▶ Your assignment: In the records below, print each line exactly and leave every image out.

[Dataset items]
______________________________

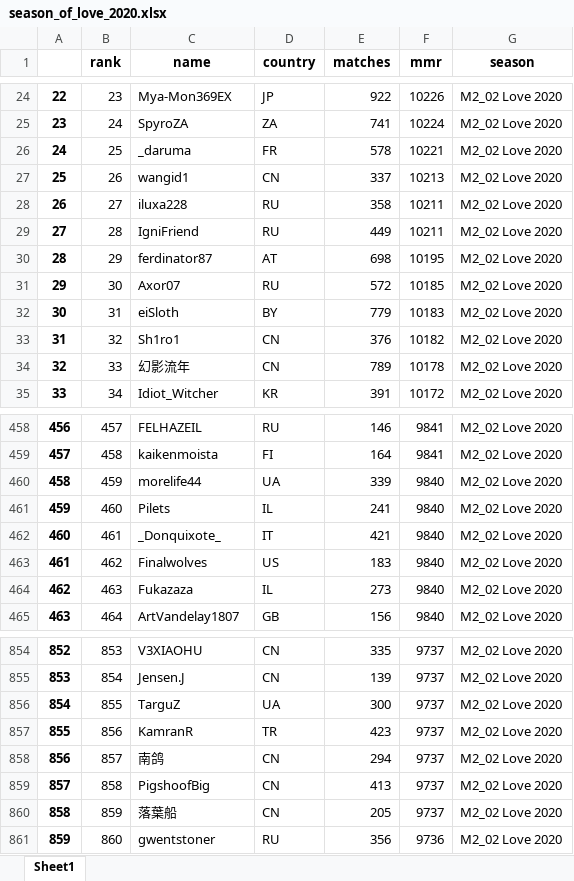
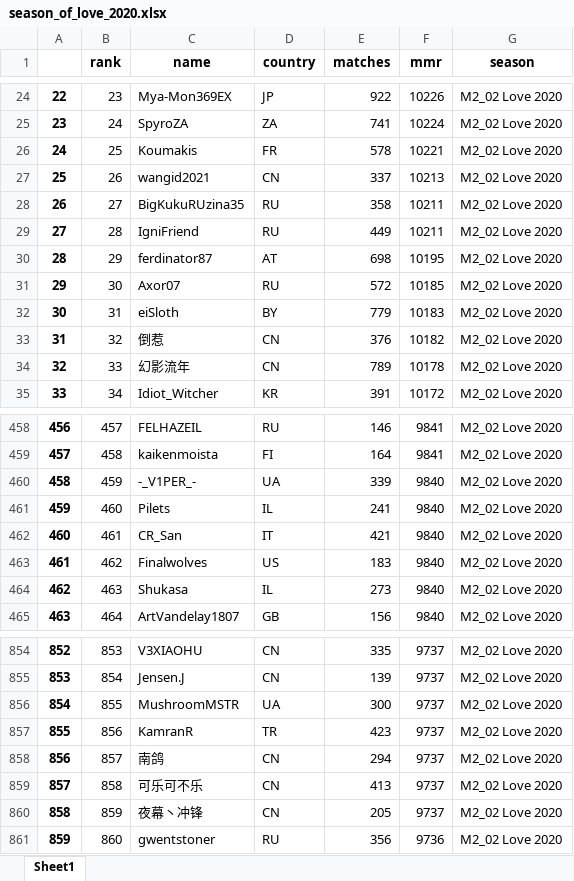
Before and after one commit to 4dcu-be/GwentRank, an Excel workbook: output/season_of_love_2020.xlsx, sheet Sheet1, drawn as a sheet; only a part is shown, gaps mark what is left out; values as stored, in another font and other column widths than the file's, no borders; the diff covers the shown part only; the diff names each change by its address in the sheet, - before the commit and + after, or states it on an @@ line.

```diff
--- a/output/season_of_love_2020.xlsx (sheet Sheet1)
+++ b/output/season_of_love_2020.xlsx (sheet Sheet1)
-C26 (name): _daruma
+C26 (name): Koumakis
-C27 (name): wangid1
+C27 (name): wangid2021
-C28 (name): iluxa228
+C28 (name): BigKukuRUzina35
-C33 (name): Sh1ro1
+C33 (name): 倒惹
-C460 (name): morelife44
+C460 (name): -_V1PER_-
-C462 (name): _Donquixote_
+C462 (name): CR_San
-C464 (name): Fukazaza
+C464 (name): Shukasa
-C856 (name): TarguZ
+C856 (name): MushroomMSTR
-C859 (name): PigshoofBig
+C859 (name): 可乐可不乐
-C860 (name): 落葉船
+C860 (name): 夜幕丶冲锋
```
Also changed, not shown: 113 edited cells elsewhere in this sheet, output/national_stats.xlsx, output/player_summaries.xlsx, 22 other files.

______________________________

▶ Output for this task:
Before and after one commit to 4dcu-be/GwentRank, an Excel workbook: output/season_of_love_2020.xlsx, sheet Sheet1, drawn as a sheet; only a part is shown, gaps mark what is left out; values as stored, in another font and other column widths than the file's, no borders; the diff covers the shown part only; the diff names each change by its address in the sheet, - before the commit and + after, or states it on an @@ line.

```diff
--- a/output/season_of_love_2020.xlsx (sheet Sheet1)
+++ b/output/season_of_love_2020.xlsx (sheet Sheet1)
-C26 (name): _daruma
+C26 (name): Koumakis
-C27 (name): wangid1
+C27 (name): wangid2021
-C28 (name): iluxa228
+C28 (name): BigKukuRUzina35
-C33 (name): Sh1ro1
+C33 (name): 倒惹
-C460 (name): morelife44
+C460 (name): -_V1PER_-
-C462 (name): _Donquixote_
+C462 (name): CR_San
-C464 (name): Fukazaza
+C464 (name): Shukasa
-C856 (name): TarguZ
+C856 (name): MushroomMSTR
-C859 (name): PigshoofBig
+C859 (name): 可乐可不乐
-C860 (name): 落葉船
+C860 (name): 夜幕丶冲锋
```
Also changed, not shown: 113 edited cells elsewhere in this sheet, output/national_stats.xlsx, output/player_summaries.xlsx, 22 other files.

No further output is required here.